[About this task] Copy down all of the data underneath, exactly as shown.

Records supplied Start Marker

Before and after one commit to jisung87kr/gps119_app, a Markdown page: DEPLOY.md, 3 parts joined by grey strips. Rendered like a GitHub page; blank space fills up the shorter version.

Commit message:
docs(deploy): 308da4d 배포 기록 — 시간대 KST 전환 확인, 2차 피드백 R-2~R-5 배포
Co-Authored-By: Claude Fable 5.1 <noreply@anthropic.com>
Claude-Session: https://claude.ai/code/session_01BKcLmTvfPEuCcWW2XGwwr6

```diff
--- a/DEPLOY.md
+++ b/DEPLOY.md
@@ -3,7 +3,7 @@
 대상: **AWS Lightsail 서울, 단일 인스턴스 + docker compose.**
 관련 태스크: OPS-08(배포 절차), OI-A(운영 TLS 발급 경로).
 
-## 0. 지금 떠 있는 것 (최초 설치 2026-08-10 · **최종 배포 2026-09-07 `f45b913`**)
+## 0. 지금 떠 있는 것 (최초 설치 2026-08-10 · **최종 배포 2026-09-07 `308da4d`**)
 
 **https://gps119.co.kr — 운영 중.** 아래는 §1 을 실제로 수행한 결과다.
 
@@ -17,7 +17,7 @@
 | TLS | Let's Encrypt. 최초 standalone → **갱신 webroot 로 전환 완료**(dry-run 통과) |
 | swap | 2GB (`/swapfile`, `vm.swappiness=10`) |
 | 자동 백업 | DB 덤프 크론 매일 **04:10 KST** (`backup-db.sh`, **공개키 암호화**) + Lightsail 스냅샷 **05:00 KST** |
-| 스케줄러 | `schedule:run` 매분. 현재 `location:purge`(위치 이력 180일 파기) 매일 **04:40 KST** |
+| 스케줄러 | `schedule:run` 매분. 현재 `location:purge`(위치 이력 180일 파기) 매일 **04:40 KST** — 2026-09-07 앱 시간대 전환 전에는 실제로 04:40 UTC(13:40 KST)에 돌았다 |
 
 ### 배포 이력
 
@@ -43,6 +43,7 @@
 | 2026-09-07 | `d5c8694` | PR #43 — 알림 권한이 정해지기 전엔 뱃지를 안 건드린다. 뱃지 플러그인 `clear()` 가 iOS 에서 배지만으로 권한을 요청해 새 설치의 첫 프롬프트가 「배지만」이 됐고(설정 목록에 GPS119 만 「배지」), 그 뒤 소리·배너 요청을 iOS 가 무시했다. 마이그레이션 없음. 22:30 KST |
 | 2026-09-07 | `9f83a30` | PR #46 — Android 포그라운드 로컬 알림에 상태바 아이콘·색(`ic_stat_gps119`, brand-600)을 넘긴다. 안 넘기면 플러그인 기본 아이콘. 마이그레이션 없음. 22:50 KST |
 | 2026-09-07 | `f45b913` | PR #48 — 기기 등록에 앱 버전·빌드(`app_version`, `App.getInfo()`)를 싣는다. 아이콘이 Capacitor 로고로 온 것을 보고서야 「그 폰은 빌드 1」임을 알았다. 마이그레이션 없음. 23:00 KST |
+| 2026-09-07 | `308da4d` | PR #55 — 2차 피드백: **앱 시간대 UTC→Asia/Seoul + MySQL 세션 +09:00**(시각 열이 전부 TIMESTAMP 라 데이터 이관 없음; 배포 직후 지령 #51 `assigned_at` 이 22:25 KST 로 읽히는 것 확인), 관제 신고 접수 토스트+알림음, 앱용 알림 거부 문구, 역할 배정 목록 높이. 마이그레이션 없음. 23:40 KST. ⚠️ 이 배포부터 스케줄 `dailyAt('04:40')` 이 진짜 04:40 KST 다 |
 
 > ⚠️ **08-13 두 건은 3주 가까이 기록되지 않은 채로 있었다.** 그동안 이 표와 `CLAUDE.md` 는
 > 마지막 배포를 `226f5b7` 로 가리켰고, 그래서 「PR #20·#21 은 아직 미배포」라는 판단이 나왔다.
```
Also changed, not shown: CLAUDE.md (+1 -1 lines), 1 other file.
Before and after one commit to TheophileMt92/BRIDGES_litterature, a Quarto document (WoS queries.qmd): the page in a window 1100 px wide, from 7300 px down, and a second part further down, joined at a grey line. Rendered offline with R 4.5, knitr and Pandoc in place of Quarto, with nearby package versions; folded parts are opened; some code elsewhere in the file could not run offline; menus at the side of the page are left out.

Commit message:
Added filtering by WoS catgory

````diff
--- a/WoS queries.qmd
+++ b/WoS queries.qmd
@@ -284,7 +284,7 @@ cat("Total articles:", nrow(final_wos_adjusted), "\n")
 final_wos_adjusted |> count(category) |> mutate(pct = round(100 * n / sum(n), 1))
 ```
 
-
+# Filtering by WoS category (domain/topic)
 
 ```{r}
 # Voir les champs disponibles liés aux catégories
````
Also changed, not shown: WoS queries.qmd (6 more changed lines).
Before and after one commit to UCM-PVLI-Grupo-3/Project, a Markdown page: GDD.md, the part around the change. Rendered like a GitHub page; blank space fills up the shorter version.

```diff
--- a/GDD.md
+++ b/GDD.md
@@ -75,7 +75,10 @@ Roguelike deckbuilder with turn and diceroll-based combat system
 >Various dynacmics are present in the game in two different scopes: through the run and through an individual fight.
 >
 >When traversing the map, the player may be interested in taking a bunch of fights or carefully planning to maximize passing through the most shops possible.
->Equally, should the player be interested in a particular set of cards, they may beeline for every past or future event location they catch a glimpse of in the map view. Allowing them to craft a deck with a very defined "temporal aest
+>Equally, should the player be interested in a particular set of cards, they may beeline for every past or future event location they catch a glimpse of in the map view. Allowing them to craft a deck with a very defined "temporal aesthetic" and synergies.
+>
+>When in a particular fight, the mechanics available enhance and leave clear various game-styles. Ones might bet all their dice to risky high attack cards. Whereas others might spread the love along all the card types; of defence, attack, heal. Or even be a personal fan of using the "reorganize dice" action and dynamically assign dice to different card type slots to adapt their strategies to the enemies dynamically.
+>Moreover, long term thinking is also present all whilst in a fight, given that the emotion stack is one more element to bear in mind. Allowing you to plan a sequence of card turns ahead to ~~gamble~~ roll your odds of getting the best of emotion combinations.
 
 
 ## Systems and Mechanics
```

Records supplied End Marker

[Answer section]
Before and after one commit to jisung87kr/gps119_app, a Markdown page: DEPLOY.md, 3 parts joined by grey strips. Rendered like a GitHub page; blank space fills up the shorter version.

Commit message:
docs(deploy): 308da4d 배포 기록 — 시간대 KST 전환 확인, 2차 피드백 R-2~R-5 배포
Co-Authored-By: Claude Fable 5.1 <noreply@anthropic.com>
Claude-Session: https://claude.ai/code/session_01BKcLmTvfPEuCcWW2XGwwr6

```diff
--- a/DEPLOY.md
+++ b/DEPLOY.md
@@ -3,7 +3,7 @@
 대상: **AWS Lightsail 서울, 단일 인스턴스 + docker compose.**
 관련 태스크: OPS-08(배포 절차), OI-A(운영 TLS 발급 경로).
 
-## 0. 지금 떠 있는 것 (최초 설치 2026-08-10 · **최종 배포 2026-09-07 `f45b913`**)
+## 0. 지금 떠 있는 것 (최초 설치 2026-08-10 · **최종 배포 2026-09-07 `308da4d`**)
 
 **https://gps119.co.kr — 운영 중.** 아래는 §1 을 실제로 수행한 결과다.
 
@@ -17,7 +17,7 @@
 | TLS | Let's Encrypt. 최초 standalone → **갱신 webroot 로 전환 완료**(dry-run 통과) |
 | swap | 2GB (`/swapfile`, `vm.swappiness=10`) |
 | 자동 백업 | DB 덤프 크론 매일 **04:10 KST** (`backup-db.sh`, **공개키 암호화**) + Lightsail 스냅샷 **05:00 KST** |
-| 스케줄러 | `schedule:run` 매분. 현재 `location:purge`(위치 이력 180일 파기) 매일 **04:40 KST** |
+| 스케줄러 | `schedule:run` 매분. 현재 `location:purge`(위치 이력 180일 파기) 매일 **04:40 KST** — 2026-09-07 앱 시간대 전환 전에는 실제로 04:40 UTC(13:40 KST)에 돌았다 |
 
 ### 배포 이력
 
@@ -43,6 +43,7 @@
 | 2026-09-07 | `d5c8694` | PR #43 — 알림 권한이 정해지기 전엔 뱃지를 안 건드린다. 뱃지 플러그인 `clear()` 가 iOS 에서 배지만으로 권한을 요청해 새 설치의 첫 프롬프트가 「배지만」이 됐고(설정 목록에 GPS119 만 「배지」), 그 뒤 소리·배너 요청을 iOS 가 무시했다. 마이그레이션 없음. 22:30 KST |
 | 2026-09-07 | `9f83a30` | PR #46 — Android 포그라운드 로컬 알림에 상태바 아이콘·색(`ic_stat_gps119`, brand-600)을 넘긴다. 안 넘기면 플러그인 기본 아이콘. 마이그레이션 없음. 22:50 KST |
 | 2026-09-07 | `f45b913` | PR #48 — 기기 등록에 앱 버전·빌드(`app_version`, `App.getInfo()`)를 싣는다. 아이콘이 Capacitor 로고로 온 것을 보고서야 「그 폰은 빌드 1」임을 알았다. 마이그레이션 없음. 23:00 KST |
+| 2026-09-07 | `308da4d` | PR #55 — 2차 피드백: **앱 시간대 UTC→Asia/Seoul + MySQL 세션 +09:00**(시각 열이 전부 TIMESTAMP 라 데이터 이관 없음; 배포 직후 지령 #51 `assigned_at` 이 22:25 KST 로 읽히는 것 확인), 관제 신고 접수 토스트+알림음, 앱용 알림 거부 문구, 역할 배정 목록 높이. 마이그레이션 없음. 23:40 KST. ⚠️ 이 배포부터 스케줄 `dailyAt('04:40')` 이 진짜 04:40 KST 다 |
 
 > ⚠️ **08-13 두 건은 3주 가까이 기록되지 않은 채로 있었다.** 그동안 이 표와 `CLAUDE.md` 는
 > 마지막 배포를 `226f5b7` 로 가리켰고, 그래서 「PR #20·#21 은 아직 미배포」라는 판단이 나왔다.
```
Also changed, not shown: CLAUDE.md (+1 -1 lines), 1 other file.
Before and after one commit to TheophileMt92/BRIDGES_litterature, a Quarto document (WoS queries.qmd): the page in a window 1100 px wide, from 7300 px down, and a second part further down, joined at a grey line. Rendered offline with R 4.5, knitr and Pandoc in place of Quarto, with nearby package versions; folded parts are opened; some code elsewhere in the file could not run offline; menus at the side of the page are left out.

Commit message:
Added filtering by WoS catgory

````diff
--- a/WoS queries.qmd
+++ b/WoS queries.qmd
@@ -284,7 +284,7 @@ cat("Total articles:", nrow(final_wos_adjusted), "\n")
 final_wos_adjusted |> count(category) |> mutate(pct = round(100 * n / sum(n), 1))
 ```
 
-
+# Filtering by WoS category (domain/topic)
 
 ```{r}
 # Voir les champs disponibles liés aux catégories
````
Also changed, not shown: WoS queries.qmd (6 more changed lines).
Before and after one commit to UCM-PVLI-Grupo-3/Project, a Markdown page: GDD.md, the part around the change. Rendered like a GitHub page; blank space fills up the shorter version.

```diff
--- a/GDD.md
+++ b/GDD.md
@@ -75,7 +75,10 @@ Roguelike deckbuilder with turn and diceroll-based combat system
 >Various dynacmics are present in the game in two different scopes: through the run and through an individual fight.
 >
 >When traversing the map, the player may be interested in taking a bunch of fights or carefully planning to maximize passing through the most shops possible.
->Equally, should the player be interested in a particular set of cards, they may beeline for every past or future event location they catch a glimpse of in the map view. Allowing them to craft a deck with a very defined "temporal aest
+>Equally, should the player be interested in a particular set of cards, they may beeline for every past or future event location they catch a glimpse of in the map view. Allowing them to craft a deck with a very defined "temporal aesthetic" and synergies.
+>
+>When in a particular fight, the mechanics available enhance and leave clear various game-styles. Ones might bet all their dice to risky high attack cards. Whereas others might spread the love along all the card types; of defence, attack, heal. Or even be a personal fan of using the "reorganize dice" action and dynamically assign dice to different card type slots to adapt their strategies to the enemies dynamically.
+>Moreover, long term thinking is also present all whilst in a fight, given that the emotion stack is one more element to bear in mind. Allowing you to plan a sequence of card turns ahead to ~~gamble~~ roll your odds of getting the best of emotion combinations.
 
 
 ## Systems and Mechanics
```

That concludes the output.